With all of the separate instances, Mastodon is an example of the Fediverse – an interconnected web of sites that can talk to each other, but there is no Tech Overlord that controls them all. From what I’ve seen, it appears many of the people running instances are doing it on a volunteer or minimally-compensated basis, collecting donations in order to help with expenses.
Which is causing some interesting challenges with the recent influx of Twitter refugees. Those running instances are having to manage software upgrades, server slow-downs with the sudden increase in usage, and moderation issues. It’s a heavy load for individuals to bear, so if you are joining now, be patient with the site.
I’ll leave you with another article, this one on the Fediverse by Cory Doctorow. It’s called “How to Leave Dying Social Media Platforms.”
If you’re a Twitter user and haven’t already done so, download a copy of your Twitter feed. I have a feeling the site might not be around much longer.
If you decide to join Mastodon and want someone to follow, you can find me at firstname.lastname@example.org.
Oh, one more tip.
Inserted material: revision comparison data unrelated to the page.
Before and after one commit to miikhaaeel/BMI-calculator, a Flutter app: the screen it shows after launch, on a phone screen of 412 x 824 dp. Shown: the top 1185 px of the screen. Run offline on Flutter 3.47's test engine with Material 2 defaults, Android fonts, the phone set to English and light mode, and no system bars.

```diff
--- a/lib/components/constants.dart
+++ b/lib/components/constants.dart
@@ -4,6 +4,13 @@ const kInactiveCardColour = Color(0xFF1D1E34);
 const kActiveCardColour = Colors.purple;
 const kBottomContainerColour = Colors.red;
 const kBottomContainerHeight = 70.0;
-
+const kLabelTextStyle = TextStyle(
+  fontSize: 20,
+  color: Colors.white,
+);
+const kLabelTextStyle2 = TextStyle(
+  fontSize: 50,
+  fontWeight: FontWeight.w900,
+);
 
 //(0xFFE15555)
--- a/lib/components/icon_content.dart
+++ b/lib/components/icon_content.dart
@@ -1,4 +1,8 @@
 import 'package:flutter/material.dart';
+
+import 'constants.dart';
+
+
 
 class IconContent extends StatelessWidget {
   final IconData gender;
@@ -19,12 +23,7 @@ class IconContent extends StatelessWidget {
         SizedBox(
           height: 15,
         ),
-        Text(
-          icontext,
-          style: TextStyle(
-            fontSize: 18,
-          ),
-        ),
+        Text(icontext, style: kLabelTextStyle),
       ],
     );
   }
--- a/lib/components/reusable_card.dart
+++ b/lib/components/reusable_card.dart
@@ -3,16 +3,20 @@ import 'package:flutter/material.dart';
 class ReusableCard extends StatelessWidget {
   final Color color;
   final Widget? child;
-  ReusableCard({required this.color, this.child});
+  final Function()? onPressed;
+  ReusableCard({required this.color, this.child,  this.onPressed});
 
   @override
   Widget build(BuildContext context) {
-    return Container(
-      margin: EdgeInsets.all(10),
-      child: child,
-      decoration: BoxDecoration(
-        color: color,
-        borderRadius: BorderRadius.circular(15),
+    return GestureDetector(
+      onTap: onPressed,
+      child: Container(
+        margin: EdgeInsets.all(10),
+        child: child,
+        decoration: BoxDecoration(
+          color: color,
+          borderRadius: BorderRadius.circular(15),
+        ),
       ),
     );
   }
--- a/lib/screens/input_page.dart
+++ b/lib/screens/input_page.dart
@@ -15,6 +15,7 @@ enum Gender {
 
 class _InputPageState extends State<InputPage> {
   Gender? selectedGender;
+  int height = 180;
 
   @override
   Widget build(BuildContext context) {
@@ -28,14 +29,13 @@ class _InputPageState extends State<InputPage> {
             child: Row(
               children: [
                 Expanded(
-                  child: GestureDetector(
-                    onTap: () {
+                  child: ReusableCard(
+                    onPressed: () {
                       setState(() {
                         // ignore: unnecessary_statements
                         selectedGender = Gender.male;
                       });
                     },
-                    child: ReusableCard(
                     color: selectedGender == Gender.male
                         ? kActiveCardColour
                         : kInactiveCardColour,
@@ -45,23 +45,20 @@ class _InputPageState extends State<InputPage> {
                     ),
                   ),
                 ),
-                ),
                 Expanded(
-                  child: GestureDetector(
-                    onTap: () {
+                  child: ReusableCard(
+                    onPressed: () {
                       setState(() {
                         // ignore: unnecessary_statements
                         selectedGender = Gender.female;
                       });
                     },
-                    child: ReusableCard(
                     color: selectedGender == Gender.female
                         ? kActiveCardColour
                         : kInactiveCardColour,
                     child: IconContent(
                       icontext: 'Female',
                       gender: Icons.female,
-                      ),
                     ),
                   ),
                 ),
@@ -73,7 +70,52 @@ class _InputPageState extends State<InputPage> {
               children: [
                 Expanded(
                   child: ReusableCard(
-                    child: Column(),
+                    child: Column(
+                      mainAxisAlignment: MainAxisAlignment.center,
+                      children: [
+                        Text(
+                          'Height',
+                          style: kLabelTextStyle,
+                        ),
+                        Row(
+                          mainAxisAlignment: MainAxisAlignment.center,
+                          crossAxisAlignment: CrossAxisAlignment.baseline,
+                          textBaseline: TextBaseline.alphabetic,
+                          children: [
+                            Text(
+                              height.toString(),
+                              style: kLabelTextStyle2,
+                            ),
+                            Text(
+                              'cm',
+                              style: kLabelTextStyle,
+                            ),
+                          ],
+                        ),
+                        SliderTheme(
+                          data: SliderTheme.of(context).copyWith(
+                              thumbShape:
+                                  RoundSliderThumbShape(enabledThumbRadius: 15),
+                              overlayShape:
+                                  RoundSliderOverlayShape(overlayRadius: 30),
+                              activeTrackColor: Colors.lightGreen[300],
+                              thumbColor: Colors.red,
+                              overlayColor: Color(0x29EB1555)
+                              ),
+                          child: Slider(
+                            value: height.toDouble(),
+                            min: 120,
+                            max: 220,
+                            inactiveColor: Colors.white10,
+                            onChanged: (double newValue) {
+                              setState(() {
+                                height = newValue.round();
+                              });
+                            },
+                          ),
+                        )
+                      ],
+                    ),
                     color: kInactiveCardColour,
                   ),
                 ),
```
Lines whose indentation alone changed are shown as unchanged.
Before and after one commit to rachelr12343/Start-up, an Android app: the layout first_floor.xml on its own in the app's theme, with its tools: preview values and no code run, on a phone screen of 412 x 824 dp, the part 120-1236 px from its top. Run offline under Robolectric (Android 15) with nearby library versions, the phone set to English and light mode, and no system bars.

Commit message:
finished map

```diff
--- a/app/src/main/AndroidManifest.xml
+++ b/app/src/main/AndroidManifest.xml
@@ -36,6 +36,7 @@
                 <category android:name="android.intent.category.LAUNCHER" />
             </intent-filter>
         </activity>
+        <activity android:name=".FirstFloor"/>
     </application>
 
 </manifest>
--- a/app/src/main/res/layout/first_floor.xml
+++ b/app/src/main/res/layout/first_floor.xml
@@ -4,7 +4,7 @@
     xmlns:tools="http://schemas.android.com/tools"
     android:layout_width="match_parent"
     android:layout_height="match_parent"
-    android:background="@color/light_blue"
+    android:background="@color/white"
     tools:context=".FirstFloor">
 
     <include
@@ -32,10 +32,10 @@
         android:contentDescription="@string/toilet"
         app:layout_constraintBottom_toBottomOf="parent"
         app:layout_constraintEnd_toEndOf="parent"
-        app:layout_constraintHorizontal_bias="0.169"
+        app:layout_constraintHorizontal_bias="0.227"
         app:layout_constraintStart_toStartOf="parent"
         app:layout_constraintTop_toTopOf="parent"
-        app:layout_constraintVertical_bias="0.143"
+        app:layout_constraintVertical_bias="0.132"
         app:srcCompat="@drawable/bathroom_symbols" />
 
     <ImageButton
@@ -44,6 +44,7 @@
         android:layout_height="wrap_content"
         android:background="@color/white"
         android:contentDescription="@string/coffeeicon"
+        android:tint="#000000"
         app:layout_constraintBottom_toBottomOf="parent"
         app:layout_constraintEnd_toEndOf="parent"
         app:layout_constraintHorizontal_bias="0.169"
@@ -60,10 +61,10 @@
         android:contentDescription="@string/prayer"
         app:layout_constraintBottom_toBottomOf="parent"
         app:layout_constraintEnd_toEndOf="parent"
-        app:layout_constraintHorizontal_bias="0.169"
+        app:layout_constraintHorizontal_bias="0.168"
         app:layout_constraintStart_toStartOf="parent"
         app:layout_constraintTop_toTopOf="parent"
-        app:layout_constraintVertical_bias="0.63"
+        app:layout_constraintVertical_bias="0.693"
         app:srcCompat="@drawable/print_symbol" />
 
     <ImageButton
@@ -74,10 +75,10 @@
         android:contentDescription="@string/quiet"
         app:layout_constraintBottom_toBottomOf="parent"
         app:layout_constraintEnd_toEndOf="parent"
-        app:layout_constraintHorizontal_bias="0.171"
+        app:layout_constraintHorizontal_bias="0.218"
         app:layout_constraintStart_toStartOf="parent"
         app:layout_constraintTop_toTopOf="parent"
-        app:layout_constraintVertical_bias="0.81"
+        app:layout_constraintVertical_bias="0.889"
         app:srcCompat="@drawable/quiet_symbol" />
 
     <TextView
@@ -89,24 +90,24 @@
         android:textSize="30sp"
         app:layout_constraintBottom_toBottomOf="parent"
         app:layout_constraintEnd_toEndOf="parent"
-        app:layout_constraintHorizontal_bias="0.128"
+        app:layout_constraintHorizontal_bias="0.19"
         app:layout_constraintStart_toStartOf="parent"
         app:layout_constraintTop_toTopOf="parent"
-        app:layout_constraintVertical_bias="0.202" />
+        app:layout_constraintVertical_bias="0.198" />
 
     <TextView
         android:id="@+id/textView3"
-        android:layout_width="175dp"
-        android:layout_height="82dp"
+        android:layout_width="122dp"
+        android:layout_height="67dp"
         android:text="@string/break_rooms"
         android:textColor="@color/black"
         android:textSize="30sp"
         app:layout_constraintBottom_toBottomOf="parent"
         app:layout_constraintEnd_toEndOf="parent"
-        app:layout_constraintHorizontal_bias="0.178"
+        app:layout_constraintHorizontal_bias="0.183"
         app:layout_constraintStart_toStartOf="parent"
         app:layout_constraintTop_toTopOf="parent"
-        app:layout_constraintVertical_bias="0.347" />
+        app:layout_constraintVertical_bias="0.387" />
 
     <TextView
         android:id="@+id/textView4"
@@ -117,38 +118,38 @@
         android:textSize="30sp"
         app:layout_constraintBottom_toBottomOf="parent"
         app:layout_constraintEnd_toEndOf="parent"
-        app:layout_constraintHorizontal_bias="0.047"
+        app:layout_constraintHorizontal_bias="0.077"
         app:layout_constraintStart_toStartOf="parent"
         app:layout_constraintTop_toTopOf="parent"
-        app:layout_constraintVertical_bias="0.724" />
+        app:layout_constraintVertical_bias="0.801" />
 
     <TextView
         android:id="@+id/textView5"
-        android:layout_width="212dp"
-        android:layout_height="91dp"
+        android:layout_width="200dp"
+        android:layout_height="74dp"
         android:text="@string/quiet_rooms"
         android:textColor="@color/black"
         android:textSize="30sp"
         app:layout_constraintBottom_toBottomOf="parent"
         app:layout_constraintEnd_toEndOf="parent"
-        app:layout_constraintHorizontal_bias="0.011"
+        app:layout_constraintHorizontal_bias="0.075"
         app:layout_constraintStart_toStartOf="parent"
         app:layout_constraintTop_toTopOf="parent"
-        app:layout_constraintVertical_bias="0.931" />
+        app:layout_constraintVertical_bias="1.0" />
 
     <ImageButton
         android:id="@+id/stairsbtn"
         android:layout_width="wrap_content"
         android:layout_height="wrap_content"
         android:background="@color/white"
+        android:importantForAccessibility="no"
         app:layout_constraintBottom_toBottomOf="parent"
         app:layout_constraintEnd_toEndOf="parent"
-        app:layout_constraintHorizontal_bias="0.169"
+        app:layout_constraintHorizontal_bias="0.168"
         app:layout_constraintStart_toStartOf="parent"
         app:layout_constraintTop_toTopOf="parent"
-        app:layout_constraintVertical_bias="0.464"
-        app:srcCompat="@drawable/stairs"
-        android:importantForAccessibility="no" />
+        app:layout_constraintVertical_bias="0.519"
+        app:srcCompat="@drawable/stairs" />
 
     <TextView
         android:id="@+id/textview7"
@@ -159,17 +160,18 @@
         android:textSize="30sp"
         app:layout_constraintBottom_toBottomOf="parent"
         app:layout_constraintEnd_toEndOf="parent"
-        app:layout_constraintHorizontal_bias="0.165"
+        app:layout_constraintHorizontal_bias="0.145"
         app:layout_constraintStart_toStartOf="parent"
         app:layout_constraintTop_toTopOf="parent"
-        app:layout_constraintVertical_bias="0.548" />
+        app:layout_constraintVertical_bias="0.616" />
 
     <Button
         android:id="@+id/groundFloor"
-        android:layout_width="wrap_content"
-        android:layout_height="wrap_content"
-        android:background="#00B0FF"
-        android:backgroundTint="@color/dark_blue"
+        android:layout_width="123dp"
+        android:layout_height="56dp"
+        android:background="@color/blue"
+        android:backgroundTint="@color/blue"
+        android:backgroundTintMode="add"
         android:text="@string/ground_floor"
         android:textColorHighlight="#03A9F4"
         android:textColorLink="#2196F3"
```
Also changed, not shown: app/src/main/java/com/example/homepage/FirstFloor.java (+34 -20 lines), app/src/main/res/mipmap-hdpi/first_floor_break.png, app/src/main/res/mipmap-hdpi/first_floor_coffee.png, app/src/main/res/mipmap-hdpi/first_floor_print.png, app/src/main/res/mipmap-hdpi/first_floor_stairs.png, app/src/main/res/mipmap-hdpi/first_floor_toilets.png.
Once you sign up for an instance, make sure to go to that instance in order to log in. My instance is indieweb.social, so that’s where I go to log in. I made the mistake of trying to log in on the primary Mastodon website and was getting frustrated at not getting in until I realized what I was doing wrong.
I hope to see you on Mastodon!